    Chris, Really enjoy your videos. Do you have a recommendation for an AIWB holster for the 586L Comp revolver?

    • Thanks, Sean! Try JM Custom Kydex.

  • Ryan

    I’ve tried AIWB and even with a JMCK holster, I could not find it comfortable nor could I carry anything larger than a Shield under a T-Shirt without horrible printing and even then it’s obvious I’m carrying something that doesn’t belong there just from my belt sticking out.. It must just be my body type because it looks absolutely ridiculous if I try to appendix carry.

  • Hammer

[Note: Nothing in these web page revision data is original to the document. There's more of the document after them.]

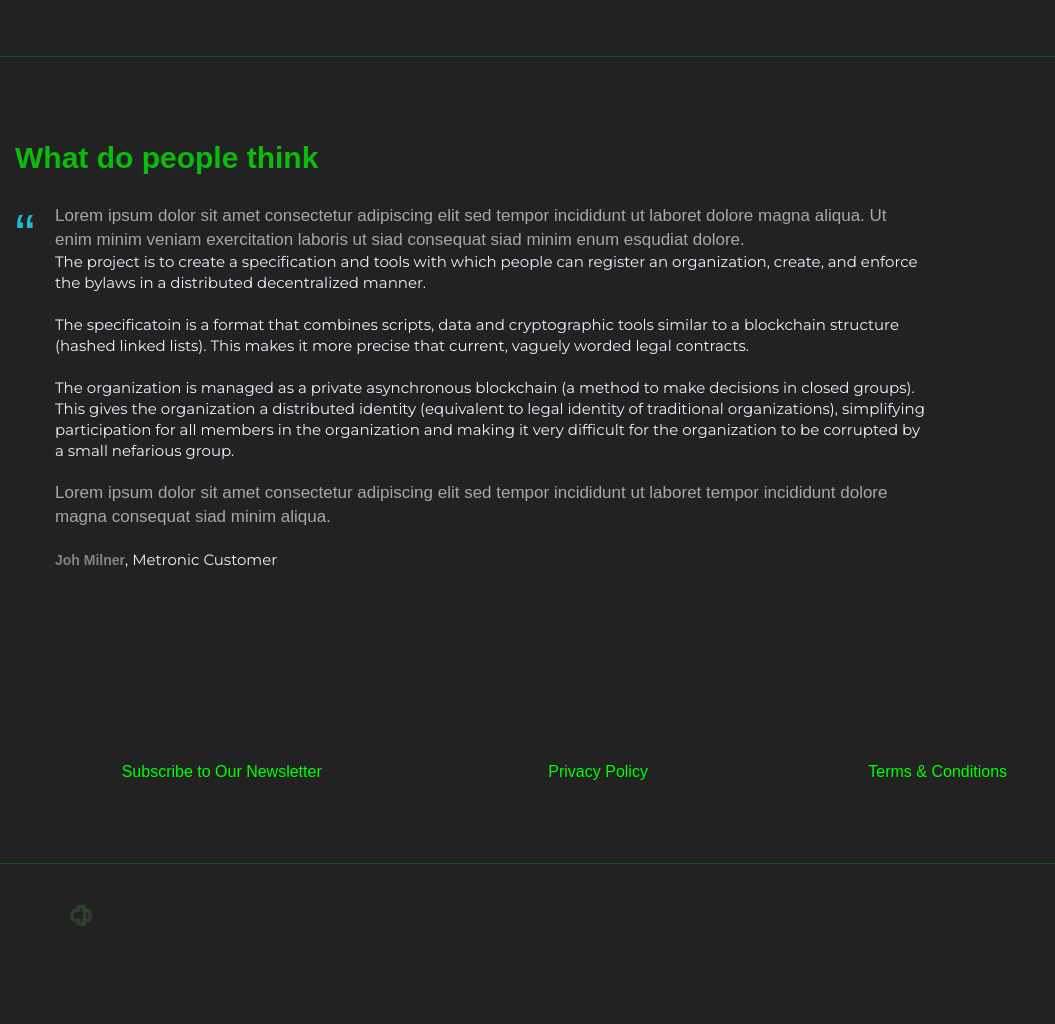
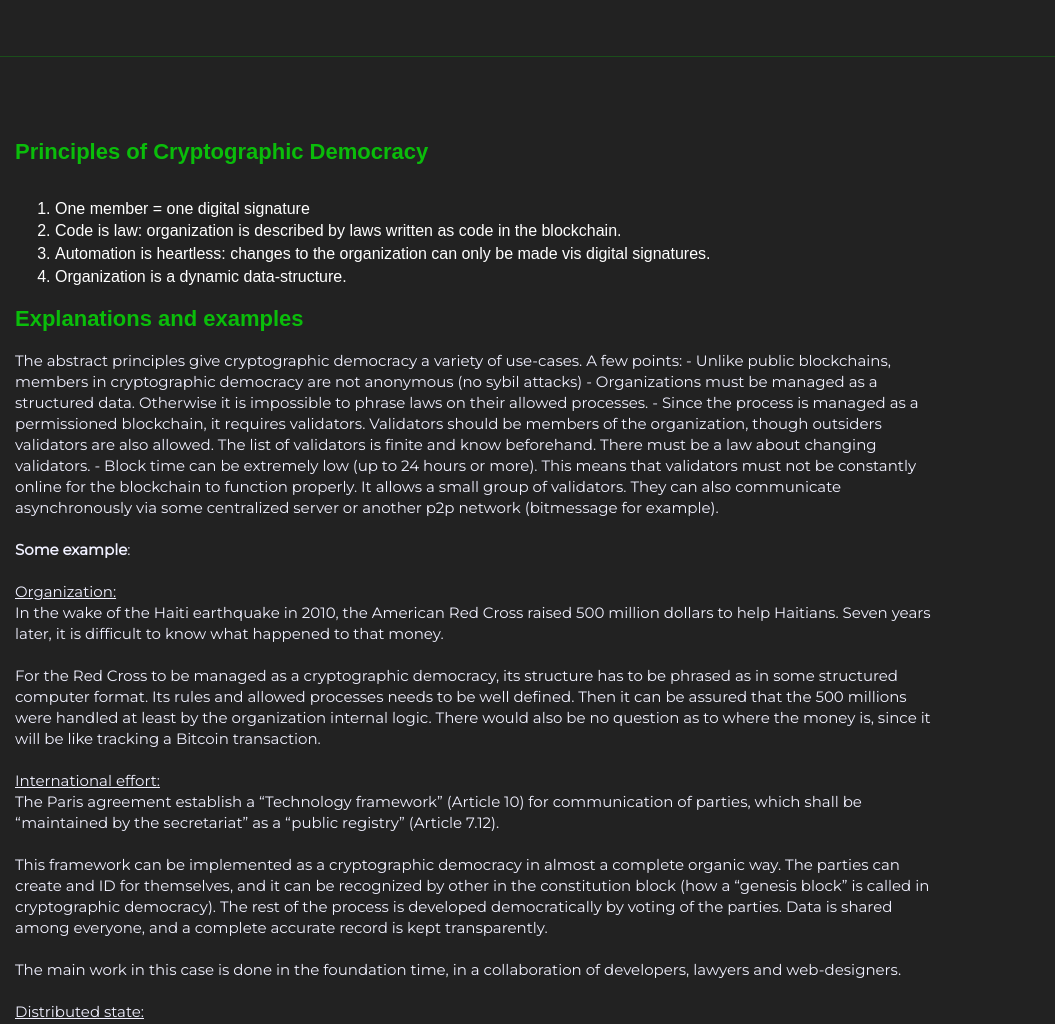
Before and after one commit to craigsailor/CD-Website, a plain HTML site: page index.html in a window 1280 px wide. Shown: the part 1360-2384 px from the top of the page, without its empty margins (0-1055 px from the left). Before the commit the page ends 2326 px from the top, so only its background shows below. Drawn offline with nearby package versions, Linux system fonts and the light colour scheme; a script that the page names is missing; a web font is replaced by a local one.

Commit message:
all text added

```diff
--- a/index.html
+++ b/index.html
@@ -1,32 +1,34 @@
 <!DOCTYPE html>
 <html lang="en" class="no-js">
 <!-- BEGIN HEAD -->
+
 <head>
-        <meta charset="utf-8"/>
+	<meta charset="utf-8" />
 	<title>Cryptographic Democracy</title>
 	<meta http-equiv="X-UA-Compatible" content="IE=edge">
-        <meta content="width=device-width, initial-scale=1" name="viewport"/>
-        <meta content="" name="description"/>
-        <meta content="" name="author"/>
+	<meta content="width=device-width, initial-scale=1" name="viewport" />
+	<meta content="" name="description" />
+	<meta content="" name="author" />
 
 	<!-- GLOBAL MANDATORY STYLES -->
 	<link href="https://fonts.googleapis.com/css?family=Encode+Sans+Expanded|Montserrat" rel="stylesheet">
-        <link href="vendor/simple-line-icons/simple-line-icons.min.css" rel="stylesheet" type="text/css"/>
-        <link href="vendor/bootstrap/css/bootstrap.min.css" rel="stylesheet" type="text/css"/>
+	<link href="vendor/simple-line-icons/simple-line-icons.min.css" rel="stylesheet" type="text/css" />
+	<link href="vendor/bootstrap/css/bootstrap.min.css" rel="stylesheet" type="text/css" />
 
 	<!-- PAGE LEVEL PLUGIN STYLES -->
 	<link href="css/animate.css" rel="stylesheet">
-        <link href="vendor/swiper/css/swiper.min.css" rel="stylesheet" type="text/css"/>
+	<link href="vendor/swiper/css/swiper.min.css" rel="stylesheet" type="text/css" />
 
 	<!-- THEME STYLES -->
-        <link href="css/z_layout.css" rel="stylesheet" type="text/css"/>
+	<link href="css/z_layout.css" rel="stylesheet" type="text/css" />
 
 	<!-- Favicon -->
-        <link rel="shortcut icon" href="favicon.ico"/>
+	<link rel="shortcut icon" href="favicon.ico" />
 </head>
 <!-- END HEAD -->
 
 <!-- BODY -->
+
 <body>
 
 	<!--========== HEADER ==========-->
@@ -99,7 +101,9 @@
 					<div class="work">
 						<div class="work-overlay">
 							<h3 class="color-white margin-b-5 bigheading">What is Cryptographic Democracy?</h3>
-                                <p class="color-white margin-b-0 bigtext"><b>Cryptographic Democracy</b> is about creating social structures and distributed entities secured by cryptography.<br><br>If that's unclear, read on....</p>
+							<p class="color-white margin-b-0 bigtext"><b>Cryptographic Democracy</b> is about creating social structures and distributed entities secured by cryptography.
+								<br>
+								<br>If that's unclear, read on....</p>
 						</div>
 						<div class="work-content">
 						</div>
@@ -113,7 +117,8 @@
 						<div class="work-overlay">
 							<h3 class="color-white margin-b-5 midheading">Why is this needed?</h3>
 							<p class="color-white margin-b-0 midtext">
-									Establishing a foundation can be difficult, cumbersome and expensive. If wish to exist in more than one jurisdiction/country, the difficulty is compounded.<br> We aim to simply this with modern cryptographic technology.
+								Establishing a foundation can be difficult, cumbersome and expensive. If wish to exist in more than one jurisdiction/country, the difficulty is compounded.
+								<br> We aim to simply this with modern cryptographic technology.
 							</p>
 						</div>
 						<div class="work-content">
@@ -163,7 +168,7 @@
 				<div class="col-sm-4 sm-margin-b-50">
 					<div class="wow fadeInLeft" data-wow-duration=".3" data-wow-delay=".2s">
 						<h3>International efforts</h3>
-                            <p>The Paris agreement calls for a “Technology framework” for communication of parties, which shall be “maintained  by the  secretariat” as a “public registry”. Using Cryptographic Democracy is a base for this framework ensures fair treatment, completeness of data and ease-international interaction between states.</p>
+						<p>The Paris agreement calls for a “Technology framework” for communication of parties, which shall be “maintained by the secretariat” as a “public registry”. Using Cryptographic Democracy is a base for this framework ensures fair treatment, completeness of data and ease-international interaction between states.</p>
 						<a class="link" href="#">Read More</a>
 					</div>
 				</div>
@@ -180,56 +185,66 @@
 	</div>
 	<!-- End Features -->
 
-        <!-- Testimonials -->
+	<!-- Principles -->
 	<div class="content-md container">
 		<div class="row">
 			<div class="col-sm-9">
-                    <h2>What do people think</h2>
-
-                    <!-- Swiper Testimonials -->
-                    <div class="swiper-slider swiper-testimonials">
-                        <!-- Swiper Wrapper -->
-                        <div class="swiper-wrapper">
-                            <div class="swiper-slide">
-                                <blockquote class="blockquote">
-                                    <div class="margin-b-20">
-                                        Lorem ipsum dolor sit amet consectetur adipiscing elit sed tempor incididunt ut laboret dolore magna aliqua. Ut enim minim veniam exercitation laboris ut siad consequat siad minim enum esqudiat dolore.
+				<h3>Principles of Cryptographic Democracy</h3>
+				<div class="section-seperator">
+					<div class="row">
+						<div class="col-sm-12">
 							<p>
-The project is to create a specification and tools with which people can register an organization, create, and enforce the bylaws in a distributed decentralized manner.
-<br><br>
-The specificatoin is a format that combines scripts, data and cryptographic tools similar to a blockchain structure (hashed linked lists). This makes it more precise that current, vaguely worded legal contracts.
-<br><br>
-The organization is managed as a private asynchronous blockchain (a method to make decisions in closed groups). This gives the organization a distributed identity (equivalent to legal identity of traditional organizations), simplifying participation for all members in the organization and making it very difficult for the organization to be corrupted by a small nefarious group.</p>
-                                    </div>
-                                    <div class="margin-b-20">
-                                        Lorem ipsum dolor sit amet consectetur adipiscing elit sed tempor incididunt ut laboret tempor incididunt dolore magna consequat siad minim aliqua.
-                                    </div>
-                                    <p><span class="fweight-700 color-link">Joh Milner</span>, Metronic Customer</p>
-                                </blockquote>
-                            </div>
-                            <div class="swiper-slide">
-                                <blockquote class="blockquote">
-                                    <div class="margin-b-20">
-                                        Duis aute irure dolor in reprehenderit in voluptate velit esse cillum dolore eu fugiat nulla pariatur. Excepteur sint occaecat cupidatat non proident, sunt in culpa qui officia deserunt mollit anim id est laborum.
-                                    </div>
-                                    <div class="margin-b-20">
-                                        Ut enim ad minim veniam, quis nostrud exercitation ullamco laboris nisi ut aliquip ex ea commodo consequat.
-                                    </div>
-                                    <p><span class="fweight-700 color-link">Alex Clarson</span>, Metronic Customer</p>
-                                </blockquote>
+								<ol>
+									<li style='color: white;'>One member = one digital signature</li>
+									<li style='color: white;'>Code is law: organization is described by laws written as code in the blockchain.</li>
+									<li style='color: white;'>Automation is heartless: changes to the organization can only be made vis digital signatures.</li>
+									<li style='color: white;'>Organization is a dynamic data-structure.</li>
+								</ol>
+							</p>
 						</div>
 					</div>
-                        <!-- End Swiper Wrapper -->
-
-                        <!-- Pagination -->
-                        <div class="swiper-testimonials-pagination"></div>
+					<div class="row">
+						<div class="col-sm-12">
+							<h3>Explanations and examples</h3>
 						</div>
-                    <!-- End Swiper Testimonials -->
+					</div>
+					<div class="row">
+						<div class="col-sm-12">
+							<p>
+								The abstract principles give cryptographic democracy a variety of use-cases. A few points: - Unlike public blockchains, members in cryptographic democracy are not anonymous (no sybil attacks) - Organizations must be managed as a structured data. Otherwise it is impossible to phrase laws on their allowed processes. - Since the process is managed as a permissioned blockchain, it requires validators. Validators should be members of the organization, though outsiders validators are also allowed. The list of validators is finite and know beforehand. There must be a law about changing validators. - Block time can be extremely low (up to 24 hours or more). This means that validators must not be constantly online for the blockchain to function properly. It allows a small group of validators. They can also communicate asynchronously via some centralized server or another p2p network (bitmessage for example).
+								<br>
+								<br>
+								<b>Some example</b>:
+								<br>
+								<br>
+								<u>Organization:</u>
+								<br> In the wake of the Haiti earthquake in 2010, the American Red Cross raised 500 million dollars to help Haitians. Seven years later, it is difficult to know what happened to that money.
+								<br>
+								<br> For the Red Cross to be managed as a cryptographic democracy, its structure has to be phrased as in some structured computer format. Its rules and allowed processes needs to be well defined. Then it can be assured that the 500 millions were handled at least by the organization internal logic. There would also be no question as to where the money is, since it will be like tracking a Bitcoin transaction.
+								<br>
+								<br>
+								<u>International effort:</u>
+								<br> The Paris agreement establish a “Technology framework” (Article 10) for communication of parties, which shall be “maintained by the secretariat” as a “public registry” (Article 7.12).
+								<br>
+								<br> This framework can be implemented as a cryptographic democracy in almost a complete organic way. The parties can create and ID for themselves, and it can be recognized by other in the constitution block (how a “genesis block” is called in cryptographic democracy). The rest of the process is developed democratically by voting of the parties. Data is shared among everyone, and a complete accurate record is kept transparently.
+								<br>
+								<br> The main work in this case is done in the foundation time, in a collaboration of developers, lawyers and web-designers.
+								<br>
+								<br>
+								<u>Distributed state:</u>
+								<br> The holy grail of cryptographic democracy (and modern governing suggestions in general) is a state whose members are not focused in one major geographical area, and whose holdings are distributed along the world. Cryptographic Democracy is a perfect infrastructure to support such an experiment, for example as a state for digital nomads, or for already existing efforts such as bitnation or seeland .
+							</p>
 						</div>
 					</div>
 					<!--// end row -->
 				</div>
-        <!-- End Testimonials -->
+			</div>
+		</div>
+	</div>
+	</div>
+	<!--// end row -->
+	</div>
+	<!-- End Principles -->
 
 	<!--========== END PAGE LAYOUT ==========-->
 
@@ -305,4 +320,5 @@ The organization is managed as a private asynchronous blockchain (a method to ma
 
 </body>
 <!-- END BODY -->
+
 </html>
```
Lines whose indentation alone changed are shown as unchanged.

    Just received a “Hadron” AIWB holster from Mastermind Tactics, with a foam wedge and ‘belt claw’ attachment, and right out of the box it is the most comfortable IWB holster I’ve used for my Shield. The foam wedge and belt claw really do what they claim – the pistol stays very tucked alongside my body.